John Degenkolb won Paris-Tours today. The German won the bunch sprint ahead of Michael Mørkøv and Arnaud Démare but only after he, Mørkøv and Démare had been on the attack with 10km to go in a break with the likes of Sylvain Chavanel, Sep Vanmarcke and Jetse Bol.
In way the attack confirmed the form and freshness of these three riders and the effort involved to go with the attacks was not much bigger that made by fourth placed Tyler Farrar as he had to climb, corner and brake like the rest of them. Indeed Démare and Degenkolb knew they should sit tight and let the others do the work. But it shows what it takes to win the race, this is not an event where a sprinter can be ferried to the finish in the vacuum-version of a Sedan chair.
Degenkolb Loses His Charm
It’s the end of Degenkolb’s season and a four race winning streak that started after he lost his lucky charm necklace during Stage 1 of the Tour de l’Eurométropole earlier this month. Superstition can be a big issue for some riders, perhaps Degenkolb’s jewellery was more sentimental than lucky?
One Team, Two Sprinters
Démare lost out but team mate Nacer Bouhanni has now taken two stages of the Tour of Beijing. Both FDJ and Argos-Shimano have two sprinters capable of winning big and their cohabitation is always going to be of interest. Of course other teams have back-up sprinters but here we have two reasonably equal leaders. Teams have looked at split schedules, awarding leadership according to the course type (Degenkolb and Bouhanni don’t mind a few hills) and other ways to differentiate. It’s a sensible strategy having two sprint options, it makes the team less reliant on just one rider.
The U-23 race was won by Flavien Dassonville. Over the years some winners have gone on to greater things, think Tom Boonen, Thor Hushovd or Jurgen Roelandts but for every star there’s a Mathieu Halleguen or Fabien Patanchon too.
Dumoulin wins Coupe de France

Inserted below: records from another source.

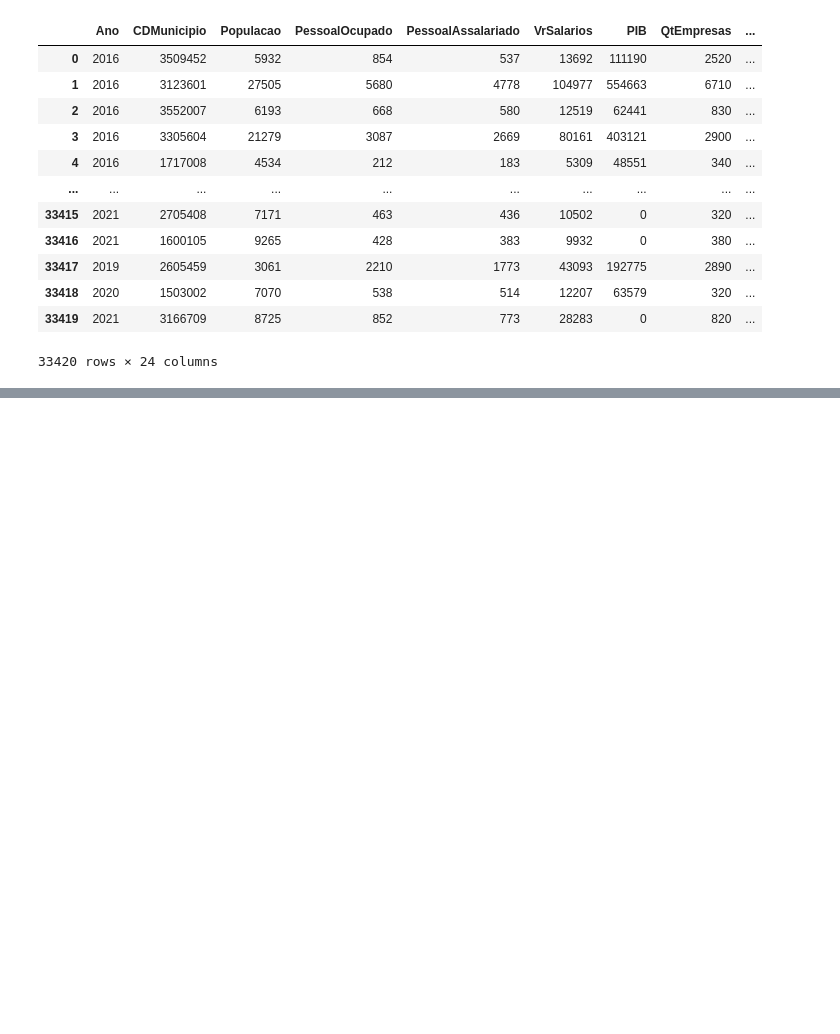
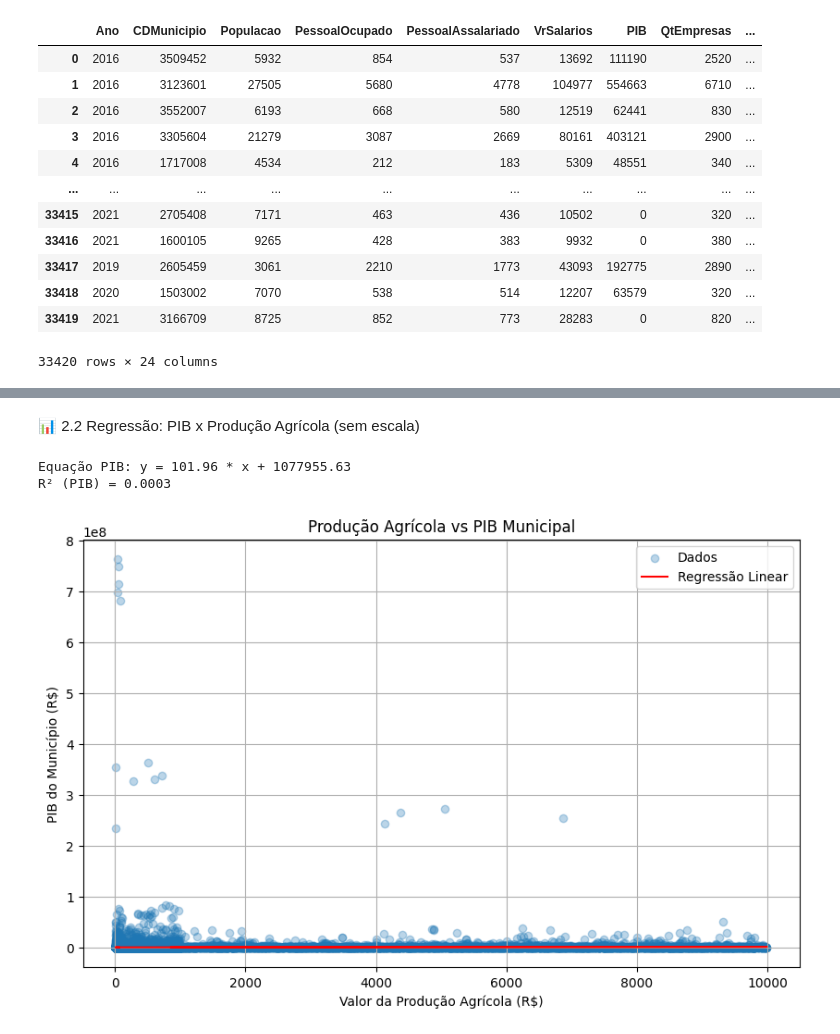
Before and after one commit to anaC-Fernandes/ProjetoDados, a Jupyter notebook: Notebooks/Dataset_Agro.ipynb, the cells around one changed output, grey strips where cells are left out. Cells and saved outputs as stored; diff of their text form; code cells hidden in the pictures; blank space fills up the shorter version.

```diff
--- a/Notebooks/Dataset_Agro.ipynb
+++ b/Notebooks/Dataset_Agro.ipynb
@@ -506,0 +393,40 @@ else:
+# %% [markdown]
+📊 2.2 Regressão: PIB x Produção Agrícola (sem escala)
+# %%
+# Limpeza
+df_valid = df[['VlProducaoAgricola', 'PIB']].dropna()
+df_valid = df_valid[df_valid['VlProducaoAgricola'] > 0]
+df_valid = df_valid[df_valid['PIB'] > 0]
+
+# Regressão
+from sklearn.linear_model import LinearRegression
+from sklearn.metrics import r2_score
+import matplotlib.pyplot as plt
+
+X = df_valid[['VlProducaoAgricola']]
+y = df_valid['PIB']
+
+reg = LinearRegression()
+reg.fit(X, y)
+y_pred = reg.predict(X)
+r2 = r2_score(y, y_pred)
+
+# Gráfico
+plt.figure(figsize=(10,6))
+plt.scatter(X, y, alpha=0.3, label='Dados')
+plt.plot(X, y_pred, color='red', label='Regressão Linear')
+plt.xlabel("Valor da Produção Agrícola (R$)")
+plt.ylabel("PIB do Município (R$)")
+plt.title("Produção Agrícola vs PIB Municipal")
+plt.legend()
+plt.grid(True)
+
+# Printar equação
+coef = reg.coef_[0]
+intercept = reg.intercept_
+print(f"Equação PIB: y = {coef:.2f} * x + {intercept:.2f}")
+print(f"R² (PIB) = {r2:.4f}")
+# %% [output]
+Equação PIB: y = 101.96 * x + 1077955.63
+R² (PIB) = 0.0003
+[figure, added]
```
Also changed, not shown: parts of 40 cells of this notebook.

Another Paris-Tours Espoirs winner was Samuel Dumoulin in 2001. He turned pro the following year with the Jean Delatour team but had trouble starting his career when race officials blocked him. He’s 1.59m tall (5 feet and 2 inches) and was blocked from signing on in a race when he was taken for a child in replica kit. He is still racing of course, he has won the season-long Coupe de France trophy which is based on a series of French races. He will ride on in 2014 with Ag2r. He’s married to team manager Vincent Lavanu’s daughter.
Paris-Tours Alley Cat
It’s sad to see Paris-Tours lose its status, both in terms of popular recognition and UCI level. But the finish of the race is wild and if it was a World Tour race sending all the big teams into such small races would inevitably bring accidents as there would be more riders fighting for space rather than being dropped in the run-in. In other words, as exciting as the finish of this race is, perhaps it only works because the race is 1.HC.
Gilbert’s Open Letter
Philippe Gilbert wrote an open letter denouncing the working conditions faced by riders. Long distances, circus acts, he laments the way the sport is made into a spectacle with an inflation rate applied to climbs and cobbles as each race seeks to outbid others for the label of the most extreme event. He has a point but the sport is changing, look at the grand tours which might have big climbs but the days of 200km or more mountain stages in the final week of a grand tour are ending as races grasp that seven hours just makes the riders so tired they won’t attack.
UCI Athlete Commission
Gilbert’s method was odd. You might not know it but he’s on the UCI’s Athlete Commission, a panel which is supposed to represent riders’ interests to the UCI. Clearly his open letter suggests that he’s had to bypass this outfit. Note the presence of Dario Cioni who stopped racing at the end of 2011 and know works for Team Sky as a PR handler, it’s odd to see him on there. Still, he had a long career as a rider and with some notable results for example in 2004 he was fifth in the Tour de Romandie, fourth in the Giro and third in the Tour of Switzerland.
Cioni is still in the sport but many are leaving. Often people look forward to retirement, especially after a successful career. But end of season news about rider retirements often seems to read like an obituary. Victories and other achievements belong to the past, there’s talk of the rider being missed and a sense of loss seems to be conveyed. Still, you can see why things are written this way but remember that even the lowliest rider out of contract right now probably won a stack of elite U-23 races to turn pro in the first place. Also for all the hardship endured on the road, in airports and cheap motels from Philippe Gilbert and others, the UCI minimum wage is about 50% greater than the average household income for the likes of Belgium, France or Italy.